Before-and-after change records

——

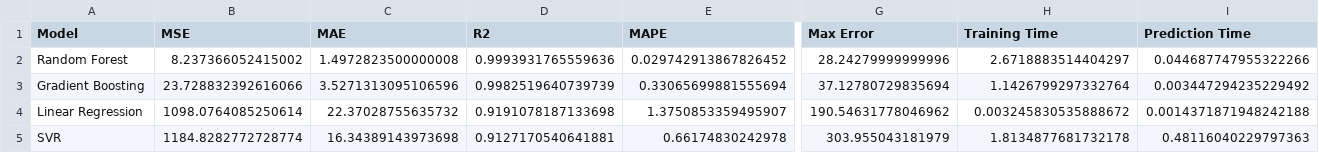
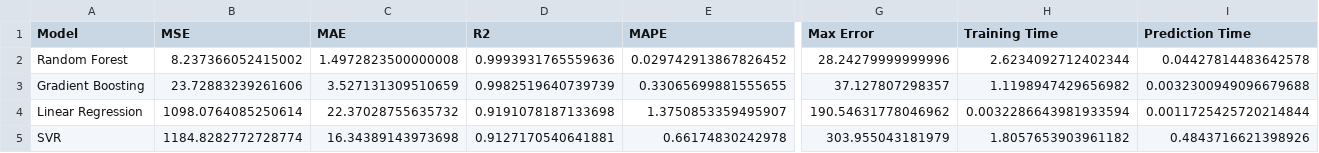
Before and after one commit to AsmaCherifa/energy-consumption-prediction-mlflow, a CSV file: comparison.csv, drawn as a sheet; only a part is shown, gaps mark what is left out; the diff names each change by its address in the sheet, - before the commit and + after, or states it on an @@ line.

```diff
--- a/comparison.csv
+++ b/comparison.csv
-H2 (Training Time): 2.6718883514404297
+H2 (Training Time): 2.6234092712402344
-I2 (Prediction Time): 0.044687747955322266
+I2 (Prediction Time): 0.04427814483642578
-B3 (MSE): 23.728832392616066
+B3 (MSE): 23.72883239261606
-C3 (MAE): 3.5271313095106596
+C3 (MAE): 3.527131309510659
-E3 (MAPE): 0.33065699881555694
+E3 (MAPE): 0.33065699881555655
-G3 (Max Error): 37.12780729835694
+G3 (Max Error): 37.127807298357
-H3 (Training Time): 1.1426799297332764
+H3 (Training Time): 1.1198947429656982
-I3 (Prediction Time): 0.003447294235229492
+I3 (Prediction Time): 0.0032300949096679688
-H4 (Training Time): 0.003245830535888672
+H4 (Training Time): 0.0032286643981933594
-I4 (Prediction Time): 0.0014371871948242188
+I4 (Prediction Time): 0.0011725425720214844
-H5 (Training Time): 1.8134877681732178
+H5 (Training Time): 1.8057653903961182
-I5 (Prediction Time): 0.48116040229797363
+I5 (Prediction Time): 0.4843716621398926
```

——

» **How to complete this task**:
Give every record again word for word, pictures excluded.

» **Output below**:
Before and after one commit to AsmaCherifa/energy-consumption-prediction-mlflow, a CSV file: comparison.csv, drawn as a sheet; only a part is shown, gaps mark what is left out; the diff names each change by its address in the sheet, - before the commit and + after, or states it on an @@ line.

```diff
--- a/comparison.csv
+++ b/comparison.csv
-H2 (Training Time): 2.6718883514404297
+H2 (Training Time): 2.6234092712402344
-I2 (Prediction Time): 0.044687747955322266
+I2 (Prediction Time): 0.04427814483642578
-B3 (MSE): 23.728832392616066
+B3 (MSE): 23.72883239261606
-C3 (MAE): 3.5271313095106596
+C3 (MAE): 3.527131309510659
-E3 (MAPE): 0.33065699881555694
+E3 (MAPE): 0.33065699881555655
-G3 (Max Error): 37.12780729835694
+G3 (Max Error): 37.127807298357
-H3 (Training Time): 1.1426799297332764
+H3 (Training Time): 1.1198947429656982
-I3 (Prediction Time): 0.003447294235229492
+I3 (Prediction Time): 0.0032300949096679688
-H4 (Training Time): 0.003245830535888672
+H4 (Training Time): 0.0032286643981933594
-I4 (Prediction Time): 0.0014371871948242188
+I4 (Prediction Time): 0.0011725425720214844
-H5 (Training Time): 1.8134877681732178
+H5 (Training Time): 1.8057653903961182
-I5 (Prediction Time): 0.48116040229797363
+I5 (Prediction Time): 0.4843716621398926
```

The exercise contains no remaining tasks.